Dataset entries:
● ● ● ●
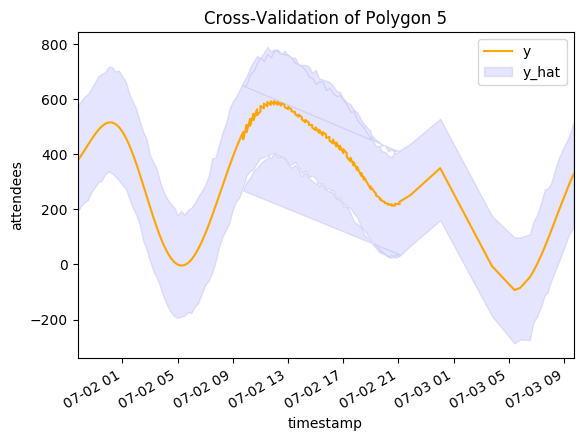
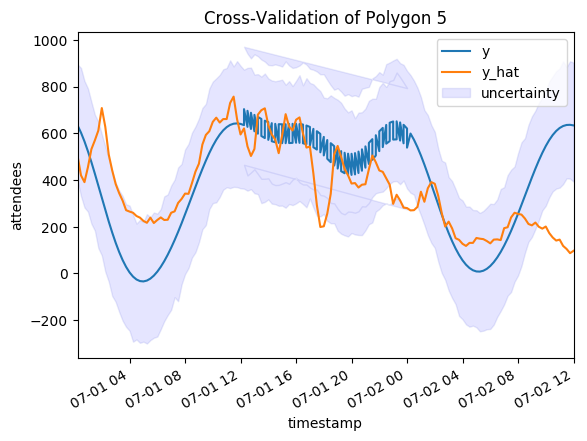
fix multi-processing

diff --git a/ts-fbprophet.py b/ts-fbprophet.py
@@ -9,7 +9,6 @@ import matplotlib.pyplot as plt
 from multiprocessing import Manager
 from sklearn.metrics import mean_squared_error, r2_score
 import numpy as np
-plt.rcParams['axes.color_cycle'] = ['orange', 'lightblue', 'grey']
 
 # setup forecast
 fc_hours_to_predict = 4 # how far forecast looks into future
@@ -20,10 +19,10 @@ cv_horizon_unit = 'hour'    # units: sec, minute, hour, day, week, month
 hr_range_arr = [24, 12, 8, 4, 2, 1] # state model accuracy for these hours for RMSE, R^2, MAPE
 
 # setup data
-plotforecasts, plotcrossvals, plotcvuncertainty = False, False, False
+plotforecasts, plotcrossvals, plotcvuncertainty = True, True, True
 slices_per_hour = 4                                         # 15m = 4, 30m = 2, 60m = 1
-startdate = dateutil.parser.parse('2017-06-25 12:00:00')    # goes from 26-06 to 05-07
-enddate =   dateutil.parser.parse('2017-06-30 12:00:00')
+startdate = dateutil.parser.parse('2017-06-27 12:00:00')    # goes from 26-06 to 05-07
+enddate =   dateutil.parser.parse('2017-07-02 12:00:00')
 filename_data = '2017_devicecount15m.csv'
 filename_pols = '2017_devicecount15m-polygons.csv'
 basepath = 'data/'
@@ -84,14 +83,13 @@ def evaluate_cv_per_hour(df_cv, polygon):
         plt.ylabel('attendees')
         plt.title('Cross-Validation of Polygon ' + str(polygon))
         plt.savefig('img/' + 'cv_' + filename_data + '_pol' + str(polygon) + '.png', bbox_inches='tight')
-        plt.show()
         plt.close()
         plt.clf()
     if plotcvuncertainty:
         fig = plt.figure(0)
         df_plot.yhat.plot()
         plt.fill_between(df_plot.index, df_plot.yhat_lower, df_plot.yhat_upper, interpolate=False, facecolor='b', edgecolor='#1B2ACC', antialiased=True, alpha=.1)
-        #df_plot.y.plot()
+        df_plot.y.plot()
         #plt.plot(df_plot.index, df_plot.y)
         #plt.plot(df_plot.index, df_plot.yhat)
         #plt.errorbar(df_plot.index, df_plot.yhat, yerr=[y-df_plot.yhat_upper, y-df_plot.yhat_lower], uplims=True, lolims=True)
@@ -100,7 +98,6 @@ def evaluate_cv_per_hour(df_cv, polygon):
         plt.ylabel('attendees')
         plt.title('Cross-Validation of Polygon ' + str(polygon))
         plt.savefig('img/' + 'cv_uc_' + filename_data + '_pol' + str(polygon) + '.png', bbox_inches='tight')
-        plt.show()
         plt.close()
         plt.clf()
 
@@ -148,4 +145,3 @@ if __name__ == "__main__":
     df_endresult = df_endresult.set_index('POLYGON')
     df_endresult.to_csv('results.csv')
     print(df_endresult.tail(n=10))
-    print(len(df_endresult))
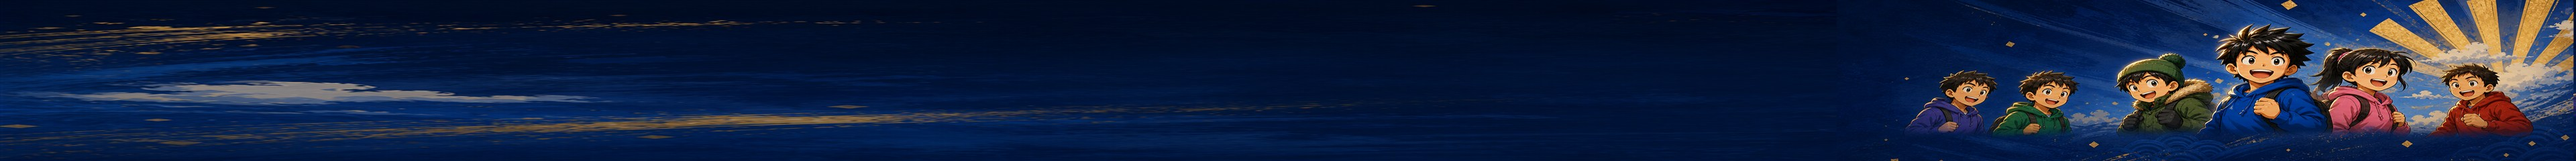
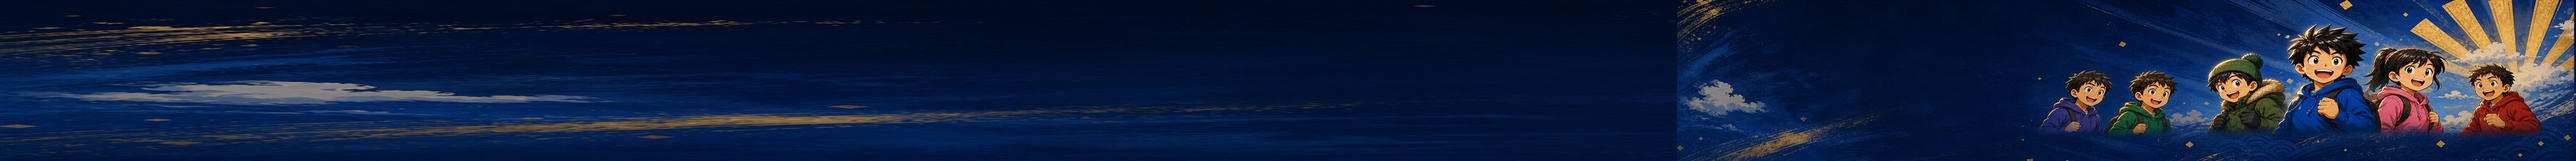
Make header artwork responsive

Changed region(s): [[0.625, 0.0, 1.0, 1.0], [0.75, 0.0, 0.7812, 0.0875]]

diff --git a/styles.css b/styles.css
@@ -100,3 +100,10 @@
   text-align:center;
   text-decoration:none;
 }
+
+/* Responsive full-width title artwork. The source is a shallow 16:1 banner,
+   so it scales with the header without cropping the character ensemble. */
+header{
+  background-position:center,center;
+  background-size:cover,100% 100%;
+}
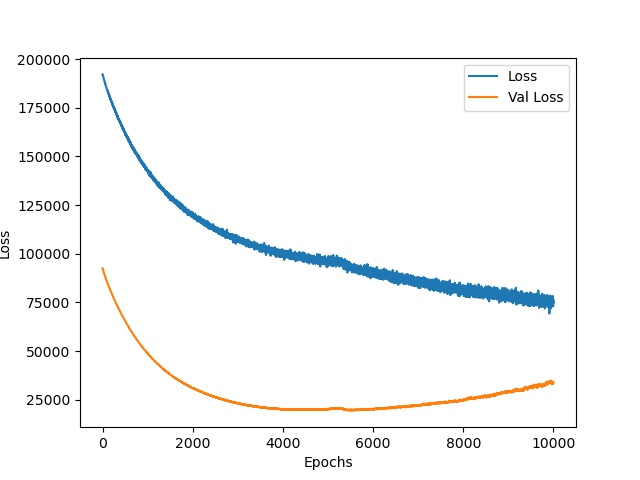
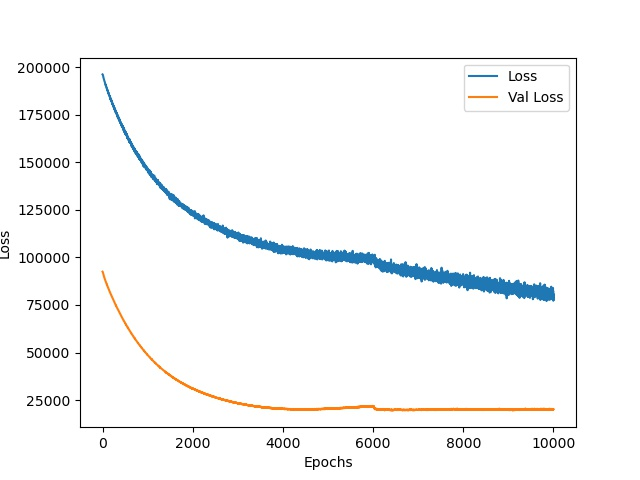
Update

diff --git a/prediction_for_lily_price_and_volume/test.py b/prediction_for_lily_price_and_volume/test.py
@@ -21,13 +21,13 @@ def new_x(predict, test_x, n, x_scaler):
 
 
 path_lastyear_year = r'D:\dataset\lilium_price\val_x\108all.csv'    #前一年的訓練資料
-path_weight = r'./weights/epoch10000-loss33934.8047-val_loss33840.2803.pth' #權重
+path_weight = r'./weights/epoch10000-loss17922.0117-val_loss20182.6402.pth' #權重
 sub_path = './results/test_flower_price.csv'    #submit格式
 path_result_csv = './results/109submit.csv'
 flower_name = ['FS443', 'FS479', 'FS592', 'FS609', 'FS639', 'FS779', 'FS859', 'FS879', 'FS899', 'FS929']    # 需與訓練時的處理順序相同
 cloumn = [ 'price_high', 'price_mid', 'price_avg', 'volume']    # 需與訓練時的處理順序相同
 
-n = 5  # 取前n天的資料作為特徵
+n = 20  # 取前n天的資料作為特徵
 f = 10  #花的種類數
 p = 4   #預測的價格數量
 
@@ -40,7 +40,7 @@ x_scaler = StandardScaler().fit(train_x)
 test_x = x_scaler.transform(test_x)
 test_x = torch.Tensor(test_x)  # to tensor
 
-model = model.RNN_model(input_dim=200, output_dim=40)
+model = model.RNN_model(input_dim=n*p*f, output_dim=p*f)
 model.load_state_dict(torch.load(path_weight))
 model.eval()
 

diff --git a/prediction_for_lily_price_and_volume/train.py b/prediction_for_lily_price_and_volume/train.py
@@ -21,8 +21,8 @@ if torch.cuda.is_available():
 else:
     device = torch.device('cpu')
 
-cloumn = [ '上價', '中價', '平均價', '交易量']
-n = 5  # 取前n天的資料作為特徵
+# cloumn = [ '上價', '中價', '平均價', '交易量']
+n = 20  # 取前n天的資料作為特徵
 
 #載入資料集
 train_x = pd.read_csv(r'D:\dataset\lilium_price\train_x\108all.csv', encoding='utf-8')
● ● ● ●
## WHAT THIS TASK INVOLVES
Whenever a line of the data above includes the word "plotcvuncertainty", copy that line.

## ANSWER SPACE
-plotforecasts, plotcrossvals, plotcvuncertainty = False, False, False
+plotforecasts, plotcrossvals, plotcvuncertainty = True, True, True
     if plotcvuncertainty:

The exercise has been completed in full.